**Problem to work on:**
Repeat the lines below exactly as they appear, but leave out the images.

========

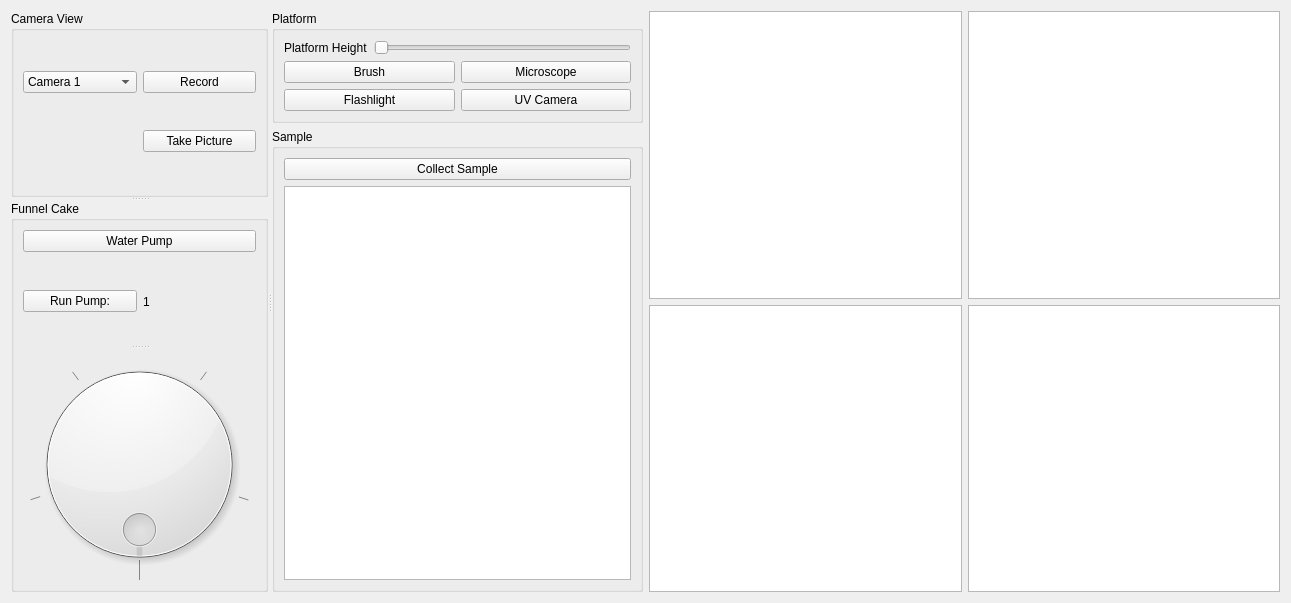
Above: form.ui from SC-Robotics-2021/osiris_science before the change. Below: the same form after it.
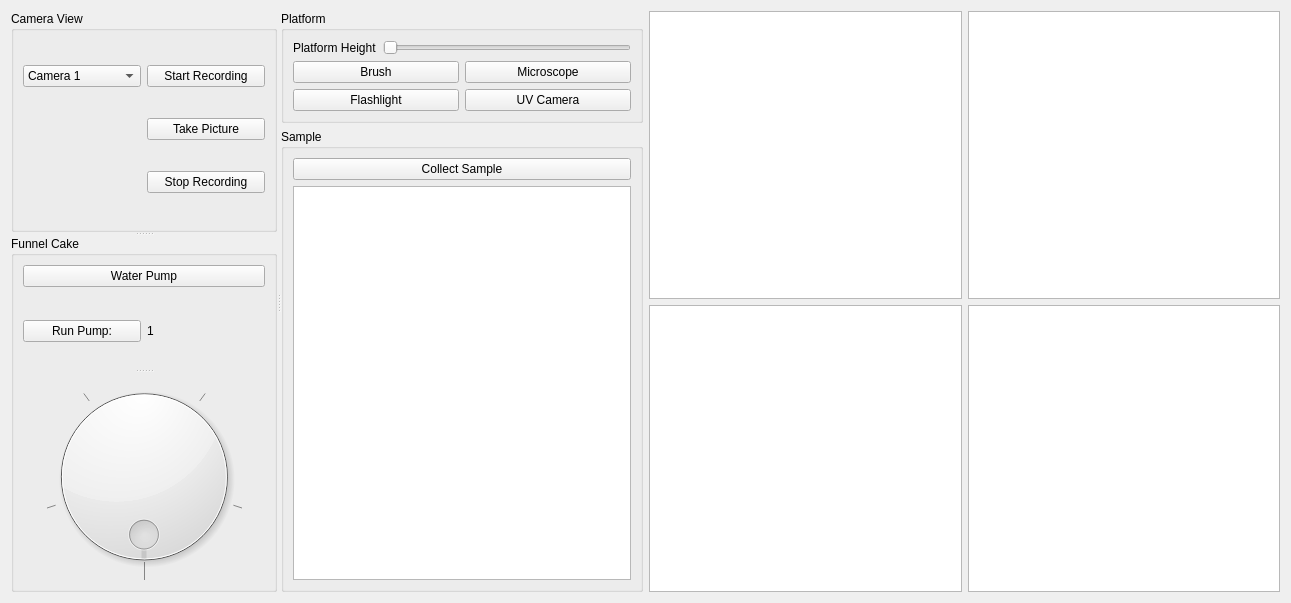
That is the form after the change.

What changed in the file:
```diff
--- a/form.ui
+++ b/form.ui
@@ -59,7 +59,7 @@
             <item>
              <widget class="QPushButton" name="record_camera">
               <property name="text">
-               <string>Record</string>
+               <string>Start Recording</string>
               </property>
              </widget>
             </item>
@@ -72,6 +72,13 @@
             </property>
            </widget>
           </item>
+          <item row="2" column="2">
+           <widget class="QPushButton" name="stop_record_button">
+            <property name="text">
+             <string>Stop Recording</string>
+            </property>
+           </widget>
+          </item>
          </layout>
         </widget>
         <widget class="QGroupBox" name="funnel_cake_box">
```
Left out of the diff: 8 changed lines with no effect on the pictures.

========

**Solution to this task:**
Above: form.ui from SC-Robotics-2021/osiris_science before the change. Below: the same form after it.
That is the form after the change.

What changed in the file:
```diff
--- a/form.ui
+++ b/form.ui
@@ -59,7 +59,7 @@
             <item>
              <widget class="QPushButton" name="record_camera">
               <property name="text">
-               <string>Record</string>
+               <string>Start Recording</string>
               </property>
              </widget>
             </item>
@@ -72,6 +72,13 @@
             </property>
            </widget>
           </item>
+          <item row="2" column="2">
+           <widget class="QPushButton" name="stop_record_button">
+            <property name="text">
+             <string>Stop Recording</string>
+            </property>
+           </widget>
+          </item>
          </layout>
         </widget>
         <widget class="QGroupBox" name="funnel_cake_box">
```
Left out of the diff: 8 changed lines with no effect on the pictures.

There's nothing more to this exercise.